The term “green” has made its way onto so many products that it has almost lost its meaning. Thankfully, the Federal Trade Commission has stepped in to offer a better way for manufacturers to make accurate claims about their products, ensuring that we consumers know exactly what we are buying.
With the help of hundreds of consumers like you and me, along with industry folks, the FTC has revised its “Green Guides” to help marketers make sure that the environmental claims of their products are both truthful and not deceptive.
Among the biggest changes to the guidelines is urging marketers not to make such broad claims on their products as “environmentally friendly” or “eco-friendly.” Claims like these are hard to substantiate and may suggest that these products have more environmental benefits than they actually do.
In addition, the FTC cautions marketers against making claims about a product’s ability to degrade and to take into account that items destined for landfills, incinerators or recycling facilities will not degrade within a year.
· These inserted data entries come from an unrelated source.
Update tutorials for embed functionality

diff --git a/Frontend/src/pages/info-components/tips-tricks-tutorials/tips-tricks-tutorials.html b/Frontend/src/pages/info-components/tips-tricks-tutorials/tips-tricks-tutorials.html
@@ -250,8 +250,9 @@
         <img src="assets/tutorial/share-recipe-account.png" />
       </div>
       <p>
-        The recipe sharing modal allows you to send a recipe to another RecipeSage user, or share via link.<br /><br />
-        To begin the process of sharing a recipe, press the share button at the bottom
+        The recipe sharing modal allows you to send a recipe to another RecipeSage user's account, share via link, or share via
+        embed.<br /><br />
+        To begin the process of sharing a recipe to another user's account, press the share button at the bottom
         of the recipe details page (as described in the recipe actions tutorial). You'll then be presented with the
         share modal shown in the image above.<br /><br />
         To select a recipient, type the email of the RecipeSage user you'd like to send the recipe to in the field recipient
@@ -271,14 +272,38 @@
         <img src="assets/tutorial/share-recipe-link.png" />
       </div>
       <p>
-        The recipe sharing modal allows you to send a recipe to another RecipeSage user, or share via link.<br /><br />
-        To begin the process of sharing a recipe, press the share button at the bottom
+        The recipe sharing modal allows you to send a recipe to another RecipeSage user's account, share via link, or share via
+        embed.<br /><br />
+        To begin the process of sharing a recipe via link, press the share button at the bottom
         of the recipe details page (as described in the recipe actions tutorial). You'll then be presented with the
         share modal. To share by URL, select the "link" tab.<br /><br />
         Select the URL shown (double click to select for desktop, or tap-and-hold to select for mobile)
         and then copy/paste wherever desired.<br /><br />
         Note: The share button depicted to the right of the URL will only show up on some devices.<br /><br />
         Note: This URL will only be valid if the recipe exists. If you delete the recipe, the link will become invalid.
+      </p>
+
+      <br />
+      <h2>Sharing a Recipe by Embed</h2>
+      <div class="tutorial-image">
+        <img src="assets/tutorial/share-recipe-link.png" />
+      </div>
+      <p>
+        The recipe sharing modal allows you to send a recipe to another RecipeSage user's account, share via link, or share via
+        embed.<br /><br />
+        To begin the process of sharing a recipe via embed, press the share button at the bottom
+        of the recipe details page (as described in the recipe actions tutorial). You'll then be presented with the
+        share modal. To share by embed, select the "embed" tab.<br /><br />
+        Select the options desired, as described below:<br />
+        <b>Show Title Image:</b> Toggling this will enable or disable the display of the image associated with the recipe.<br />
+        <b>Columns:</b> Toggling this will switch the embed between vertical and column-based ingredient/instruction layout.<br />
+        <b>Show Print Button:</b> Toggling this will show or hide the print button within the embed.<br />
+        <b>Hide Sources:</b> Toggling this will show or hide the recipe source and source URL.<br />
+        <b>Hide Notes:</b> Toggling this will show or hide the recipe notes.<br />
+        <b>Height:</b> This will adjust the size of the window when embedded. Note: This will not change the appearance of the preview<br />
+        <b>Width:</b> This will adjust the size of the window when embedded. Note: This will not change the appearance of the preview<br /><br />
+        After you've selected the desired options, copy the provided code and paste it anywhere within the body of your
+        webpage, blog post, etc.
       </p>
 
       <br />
It also advises that claims about compostability and recyclability be clear and easy for the rest of us to understand.
It is important to remember that these “Green Guides” are just that guides, and you will likely come across so-called “green” products with confusing or even false labeling. If buying eco-friendly products is a priority for you, then be sure to check out the FTC’s guide to shopping green.